thought of as just a list of one or more numbers (REAL vector), logical
values (LOGICAL vector) or strings (CHARACTER vector).  You can't mix
different types of data in a single vector.  For that you need a
structure (see structure() and 'structures').

The most usual way to create a vector is to use vector():

Cmd> x <- vector(1,3,2.5,6) # create REAL vector

Cmd> y <- vector("Hi","Lois") # create CHARACTER vector

Cmd> z <- vector(T,T,F,F,T) # create LOGICAL vector

Cmd> list(x,y,z) # all are vectors, having only 1 dimension
x               REAL   4
y               CHAR   2
z               LOGIC  5

Practically always, MacAnova commands treat a n by 1 matrix (column
vector) or a n by 1 by 1 ... by 1 array the same as a vector.  For
example, if y is a n by p matrix, then factor(y[,3]) is legal, even
though factor() expects a vector as argument, because y[,3] has only one
column.  Moreover, isvector(x) is True when x is a vector, a n by 1
matrix, or a n by 1 by 1 ... by 1 array.

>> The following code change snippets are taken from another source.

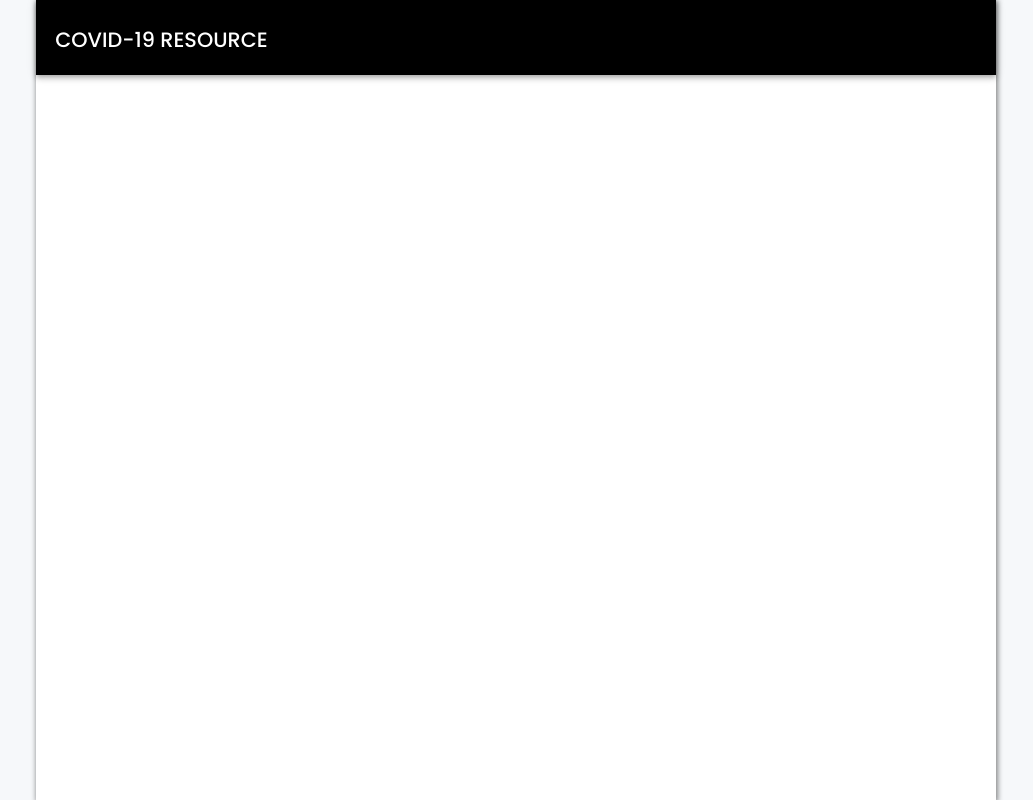
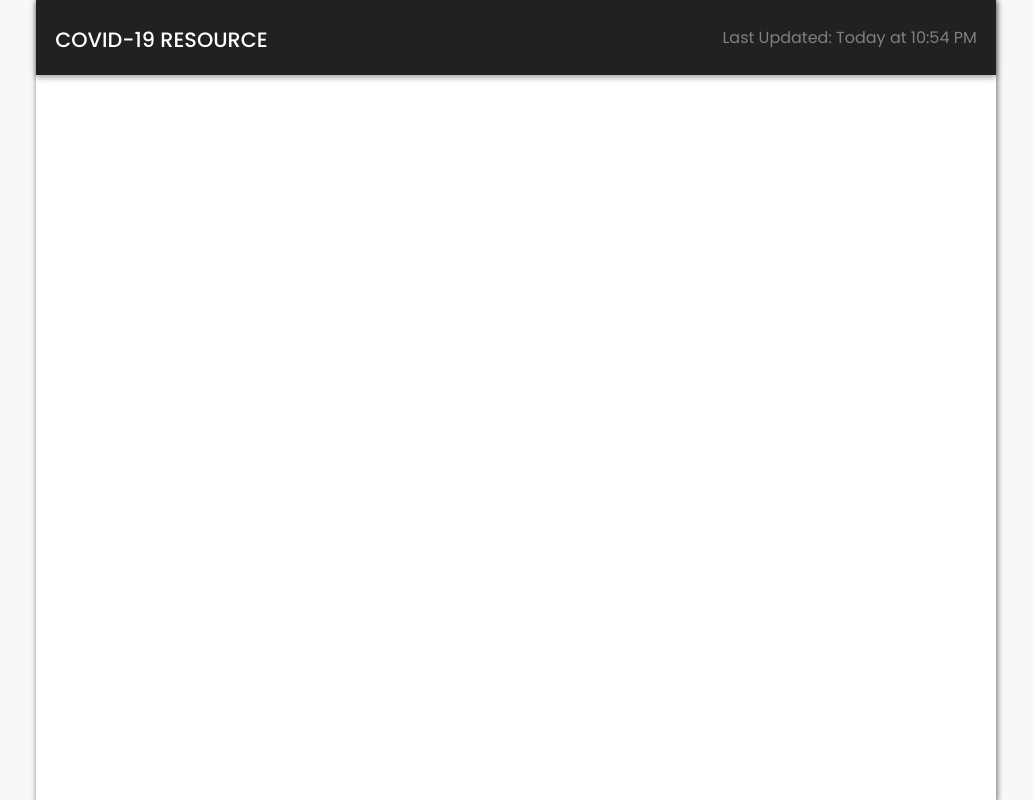
Before and after one commit to NateTheDev1/covid-resource, a React (Create React App) app: page / in a window 1280 px wide. Shown: the whole page, without its empty margins (124-1157 px from the left). Built offline with nearby package versions, Linux system fonts and the light colour scheme.

Commit message:
Moment.js logic in header

```diff
--- a/package.json
+++ b/package.json
@@ -9,6 +9,7 @@
     "@testing-library/react": "^9.3.2",
     "@testing-library/user-event": "^7.1.2",
     "axios": "^0.19.2",
+    "moment": "^2.26.0",
     "react": "^16.13.1",
     "react-dom": "^16.13.1",
     "react-redux": "^7.2.0",
--- a/src/components/Header.js
+++ b/src/components/Header.js
@@ -1,18 +1,36 @@
 import React from "react";
 import { AppBar } from "@material-ui/core";
 import { makeStyles } from "@material-ui/core/styles";
+import moment from "moment";
 
 const useStyles = makeStyles({
   root: {
     width: "100%",
     padding: "30px 2%",
+    display: "flex",
+    flexDirection: "row",
+    justifyContent: "space-between",
+    alignContent: "center",
     height: "75px",
-    backgroundColor: "black",
+    backgroundColor: "#212121",
 
     "& h1": {
       fontSize: "1.3rem",
       textTransform: "uppercase",
       fontWeight: "500",
+    },
+
+    "& p": {
+      color: "gray",
+    },
+
+    "@media (max-width: 615px)": {
+      flexDirection: "column",
+      justifyContent: "center",
+
+      "& h1": {
+        marginBottom: "2%",
+      },
     },
   },
 });
@@ -23,6 +41,9 @@ const Header = () => {
     <div>
       <AppBar position="static" className={classes.root}>
         <h1>COVID-19 Resource</h1>
+        <div>
+          <p>Last Updated: {moment().calendar()}</p>
+        </div>
       </AppBar>
     </div>
   );
```
Also changed, not shown: 2 other files (tests, documents, lock files or other folders).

Conversely, in a context requiring a matrix, practically always MacAnova
treats a vector of length n as a n by 1 matrix.